Once energy consumption is optimized through design of the building envelope, the next step is to select highly efficient systems and materials that further reduce the building's carbon footprint. Energy modeling and life-cycle costing are essential in the design process to ensure the systems make fiscal sense.
Benchmarking tools such as Energy Star and ASHRAE 90.1 commonly are used to judge the energy performance of a building. Designs should strive to obtain an Energy Star rating and exceed 30 percent energy savings over the ASHRAE 90.1 baseline. In a recent study by the U.S. Green Building Council, sustainable schools used 33.4 percent less energy than comparable conventional schools, which saves an average of $47,880 annually in utility costs. Similarly, high-performing Energy Star schools have been shown to cost 40 cents less per square foot to operate.
Laying the groundwork
When analyzing a site and developing a design concept for a school, designers should consider the building's orientation and envelope. Each of these can affect energy consumption greatly. Thoughtful, creative site design that maximizes the landscape's potential provides opportunities to reduce energy use and site-development costs. Orienting the building to minimize southwest and southeast exposures reduces the cooling and heating load for building systems.

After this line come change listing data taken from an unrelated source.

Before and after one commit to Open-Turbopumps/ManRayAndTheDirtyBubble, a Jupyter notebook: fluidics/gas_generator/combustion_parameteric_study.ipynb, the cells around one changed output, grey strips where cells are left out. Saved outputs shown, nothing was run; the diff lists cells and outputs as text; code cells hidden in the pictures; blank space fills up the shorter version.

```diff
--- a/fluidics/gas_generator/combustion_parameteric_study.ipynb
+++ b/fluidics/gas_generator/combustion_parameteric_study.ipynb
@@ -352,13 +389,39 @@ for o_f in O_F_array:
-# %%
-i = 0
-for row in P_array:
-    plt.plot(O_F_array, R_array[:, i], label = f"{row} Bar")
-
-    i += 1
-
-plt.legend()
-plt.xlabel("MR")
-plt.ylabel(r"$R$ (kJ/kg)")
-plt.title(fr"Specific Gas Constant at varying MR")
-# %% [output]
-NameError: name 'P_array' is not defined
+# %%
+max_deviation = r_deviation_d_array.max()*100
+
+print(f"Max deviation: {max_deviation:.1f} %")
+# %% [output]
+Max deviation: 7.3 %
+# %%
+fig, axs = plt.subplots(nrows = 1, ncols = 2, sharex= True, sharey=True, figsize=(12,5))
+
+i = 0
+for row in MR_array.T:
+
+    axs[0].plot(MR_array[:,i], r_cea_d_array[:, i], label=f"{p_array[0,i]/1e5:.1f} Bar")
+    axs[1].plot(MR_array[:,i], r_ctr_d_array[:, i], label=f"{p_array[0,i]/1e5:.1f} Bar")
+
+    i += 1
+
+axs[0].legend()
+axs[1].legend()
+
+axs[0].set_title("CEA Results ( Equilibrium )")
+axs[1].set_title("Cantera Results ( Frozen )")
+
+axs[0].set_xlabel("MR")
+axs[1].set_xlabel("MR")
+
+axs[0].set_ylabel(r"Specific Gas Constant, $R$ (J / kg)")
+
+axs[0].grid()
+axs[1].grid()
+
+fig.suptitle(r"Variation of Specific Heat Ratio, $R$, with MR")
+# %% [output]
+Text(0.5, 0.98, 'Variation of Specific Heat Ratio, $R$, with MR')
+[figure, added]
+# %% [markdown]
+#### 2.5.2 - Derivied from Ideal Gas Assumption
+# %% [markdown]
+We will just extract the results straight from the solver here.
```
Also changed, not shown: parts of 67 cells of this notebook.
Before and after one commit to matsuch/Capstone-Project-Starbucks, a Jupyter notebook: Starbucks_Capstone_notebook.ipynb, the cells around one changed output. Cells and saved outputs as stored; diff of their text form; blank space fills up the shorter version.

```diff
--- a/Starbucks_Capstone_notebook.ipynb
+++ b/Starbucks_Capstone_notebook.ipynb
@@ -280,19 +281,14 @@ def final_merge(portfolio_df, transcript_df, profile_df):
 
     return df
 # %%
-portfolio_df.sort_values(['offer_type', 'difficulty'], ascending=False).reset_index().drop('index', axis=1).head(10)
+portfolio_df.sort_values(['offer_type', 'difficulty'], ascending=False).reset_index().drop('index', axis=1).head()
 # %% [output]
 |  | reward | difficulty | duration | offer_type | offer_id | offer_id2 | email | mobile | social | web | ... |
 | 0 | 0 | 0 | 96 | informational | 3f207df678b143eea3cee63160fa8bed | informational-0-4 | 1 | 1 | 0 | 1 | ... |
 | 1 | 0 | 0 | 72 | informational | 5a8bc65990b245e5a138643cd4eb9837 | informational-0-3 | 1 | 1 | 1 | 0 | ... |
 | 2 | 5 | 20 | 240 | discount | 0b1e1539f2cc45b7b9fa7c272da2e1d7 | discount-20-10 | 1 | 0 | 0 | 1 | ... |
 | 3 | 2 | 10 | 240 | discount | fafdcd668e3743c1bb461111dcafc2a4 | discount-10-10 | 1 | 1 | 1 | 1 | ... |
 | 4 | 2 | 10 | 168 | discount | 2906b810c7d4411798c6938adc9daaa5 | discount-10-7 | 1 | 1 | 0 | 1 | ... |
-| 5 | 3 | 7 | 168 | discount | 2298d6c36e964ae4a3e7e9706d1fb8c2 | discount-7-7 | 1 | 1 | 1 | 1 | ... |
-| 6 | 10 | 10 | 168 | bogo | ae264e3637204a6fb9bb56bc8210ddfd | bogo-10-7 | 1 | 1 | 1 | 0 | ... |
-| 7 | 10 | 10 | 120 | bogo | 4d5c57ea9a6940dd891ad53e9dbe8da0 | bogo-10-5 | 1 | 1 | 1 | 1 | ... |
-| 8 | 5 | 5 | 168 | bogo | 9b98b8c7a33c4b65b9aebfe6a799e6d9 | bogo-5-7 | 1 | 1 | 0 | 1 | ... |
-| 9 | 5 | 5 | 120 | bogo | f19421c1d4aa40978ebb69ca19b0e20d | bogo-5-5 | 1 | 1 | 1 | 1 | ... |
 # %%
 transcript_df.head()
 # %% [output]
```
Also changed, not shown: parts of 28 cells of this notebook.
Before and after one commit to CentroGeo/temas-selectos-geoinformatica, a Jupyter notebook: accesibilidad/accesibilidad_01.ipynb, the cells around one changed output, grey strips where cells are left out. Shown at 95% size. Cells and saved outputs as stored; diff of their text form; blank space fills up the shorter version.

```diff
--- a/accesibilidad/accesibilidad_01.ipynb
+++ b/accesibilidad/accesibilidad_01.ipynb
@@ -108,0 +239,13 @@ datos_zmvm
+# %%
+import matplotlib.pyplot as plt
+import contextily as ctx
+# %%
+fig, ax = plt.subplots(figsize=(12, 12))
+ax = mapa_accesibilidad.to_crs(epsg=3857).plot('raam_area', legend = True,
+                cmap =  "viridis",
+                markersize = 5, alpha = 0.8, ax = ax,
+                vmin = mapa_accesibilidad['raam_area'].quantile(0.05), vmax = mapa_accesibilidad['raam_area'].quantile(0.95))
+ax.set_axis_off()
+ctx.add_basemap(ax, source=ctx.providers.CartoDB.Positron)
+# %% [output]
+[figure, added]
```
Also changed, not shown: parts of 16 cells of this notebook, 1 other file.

Several issues influence the sustainability of a site. These include limiting the development footprint and reducing the heat-island effect. Maintaining existing trees provides shading and protection from prevailing winds, and designing with the slope of the land protects portions of the building from the elements. Using highly reflective pavement, and distributed walkways and parking areas also help reduce heat absorption and the heat-island effect.